§ **EXERCISE REQUIREMENTS**
From the listing below, extract every line containing "const".

§ **RECORDED DATA**
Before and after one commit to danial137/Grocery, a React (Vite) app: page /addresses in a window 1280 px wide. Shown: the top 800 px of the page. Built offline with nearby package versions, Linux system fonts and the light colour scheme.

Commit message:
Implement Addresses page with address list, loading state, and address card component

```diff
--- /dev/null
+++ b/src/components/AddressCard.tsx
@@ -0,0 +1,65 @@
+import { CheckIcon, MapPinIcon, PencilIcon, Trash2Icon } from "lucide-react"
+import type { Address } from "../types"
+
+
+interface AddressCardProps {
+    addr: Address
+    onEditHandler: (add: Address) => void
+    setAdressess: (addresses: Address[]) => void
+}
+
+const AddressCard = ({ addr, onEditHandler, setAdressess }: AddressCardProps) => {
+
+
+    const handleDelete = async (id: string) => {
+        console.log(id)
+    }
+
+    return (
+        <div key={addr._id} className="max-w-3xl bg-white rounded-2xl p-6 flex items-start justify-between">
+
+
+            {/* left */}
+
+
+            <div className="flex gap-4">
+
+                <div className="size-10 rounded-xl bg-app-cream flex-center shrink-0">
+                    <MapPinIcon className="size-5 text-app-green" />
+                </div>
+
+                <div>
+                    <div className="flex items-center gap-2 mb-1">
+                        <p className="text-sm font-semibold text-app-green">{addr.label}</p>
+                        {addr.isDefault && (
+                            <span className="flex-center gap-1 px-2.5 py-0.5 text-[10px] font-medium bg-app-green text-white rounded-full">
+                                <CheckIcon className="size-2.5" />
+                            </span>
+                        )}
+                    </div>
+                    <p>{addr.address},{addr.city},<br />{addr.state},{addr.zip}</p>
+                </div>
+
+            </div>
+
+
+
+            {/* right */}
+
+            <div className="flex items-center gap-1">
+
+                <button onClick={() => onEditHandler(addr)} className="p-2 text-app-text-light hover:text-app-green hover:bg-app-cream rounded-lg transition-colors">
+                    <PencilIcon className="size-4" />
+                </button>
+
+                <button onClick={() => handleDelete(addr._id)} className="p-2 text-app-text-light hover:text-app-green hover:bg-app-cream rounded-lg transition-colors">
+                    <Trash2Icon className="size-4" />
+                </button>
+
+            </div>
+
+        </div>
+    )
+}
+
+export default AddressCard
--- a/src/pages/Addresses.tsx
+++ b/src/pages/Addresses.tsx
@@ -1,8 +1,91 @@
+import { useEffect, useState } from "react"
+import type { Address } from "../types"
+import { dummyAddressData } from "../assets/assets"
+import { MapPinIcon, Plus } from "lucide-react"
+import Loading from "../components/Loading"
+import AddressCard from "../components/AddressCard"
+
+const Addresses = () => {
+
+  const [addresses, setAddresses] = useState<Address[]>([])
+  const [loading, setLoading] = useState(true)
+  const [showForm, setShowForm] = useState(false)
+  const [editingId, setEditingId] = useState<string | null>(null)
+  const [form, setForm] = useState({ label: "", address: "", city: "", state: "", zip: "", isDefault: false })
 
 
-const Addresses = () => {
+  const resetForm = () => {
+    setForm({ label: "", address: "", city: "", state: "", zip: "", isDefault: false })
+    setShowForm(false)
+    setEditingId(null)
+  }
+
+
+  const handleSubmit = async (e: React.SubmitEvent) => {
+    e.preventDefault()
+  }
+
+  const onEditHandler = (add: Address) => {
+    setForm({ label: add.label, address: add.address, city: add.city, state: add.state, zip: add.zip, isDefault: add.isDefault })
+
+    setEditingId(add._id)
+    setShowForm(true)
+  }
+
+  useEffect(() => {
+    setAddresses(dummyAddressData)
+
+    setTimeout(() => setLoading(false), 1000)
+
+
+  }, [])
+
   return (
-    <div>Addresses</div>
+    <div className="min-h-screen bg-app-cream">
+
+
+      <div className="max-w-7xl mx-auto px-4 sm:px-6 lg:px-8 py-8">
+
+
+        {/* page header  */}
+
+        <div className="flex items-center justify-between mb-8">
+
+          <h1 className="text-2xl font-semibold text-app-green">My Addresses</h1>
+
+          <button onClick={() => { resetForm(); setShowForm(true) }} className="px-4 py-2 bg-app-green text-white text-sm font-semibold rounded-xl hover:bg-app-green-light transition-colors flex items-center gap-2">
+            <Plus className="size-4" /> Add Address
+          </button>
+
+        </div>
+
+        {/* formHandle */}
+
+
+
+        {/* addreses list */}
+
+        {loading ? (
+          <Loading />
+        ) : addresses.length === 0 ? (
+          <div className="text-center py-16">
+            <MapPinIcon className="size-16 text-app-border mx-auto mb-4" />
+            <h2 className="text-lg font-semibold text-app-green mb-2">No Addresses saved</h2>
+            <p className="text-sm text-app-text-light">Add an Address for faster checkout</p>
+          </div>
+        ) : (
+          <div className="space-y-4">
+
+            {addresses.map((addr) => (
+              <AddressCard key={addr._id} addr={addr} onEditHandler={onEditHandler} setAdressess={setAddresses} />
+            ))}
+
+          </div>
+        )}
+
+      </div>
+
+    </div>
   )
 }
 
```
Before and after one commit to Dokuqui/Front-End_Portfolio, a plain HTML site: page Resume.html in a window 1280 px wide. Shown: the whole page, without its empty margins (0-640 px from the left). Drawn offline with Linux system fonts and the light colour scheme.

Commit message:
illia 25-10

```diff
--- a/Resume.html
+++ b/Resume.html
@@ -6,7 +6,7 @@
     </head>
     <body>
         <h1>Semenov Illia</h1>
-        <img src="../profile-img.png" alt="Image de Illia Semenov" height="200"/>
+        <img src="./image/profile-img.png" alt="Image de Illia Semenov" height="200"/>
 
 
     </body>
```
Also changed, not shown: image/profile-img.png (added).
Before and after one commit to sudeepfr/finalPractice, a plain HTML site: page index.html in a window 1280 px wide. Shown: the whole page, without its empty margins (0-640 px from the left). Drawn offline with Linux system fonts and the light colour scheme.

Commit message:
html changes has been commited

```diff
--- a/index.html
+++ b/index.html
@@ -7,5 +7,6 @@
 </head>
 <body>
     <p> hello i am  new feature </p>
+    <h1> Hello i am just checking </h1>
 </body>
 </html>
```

§ **REPLY**
+const AddressCard = ({ addr, onEditHandler, setAdressess }: AddressCardProps) => {
+    const handleDelete = async (id: string) => {
+const Addresses = () => {
+  const [addresses, setAddresses] = useState<Address[]>([])
+  const [loading, setLoading] = useState(true)
+  const [showForm, setShowForm] = useState(false)
+  const [editingId, setEditingId] = useState<string | null>(null)
+  const [form, setForm] = useState({ label: "", address: "", city: "", state: "", zip: "", isDefault: false })
-const Addresses = () => {
+  const resetForm = () => {
+  const handleSubmit = async (e: React.SubmitEvent) => {
+  const onEditHandler = (add: Address) => {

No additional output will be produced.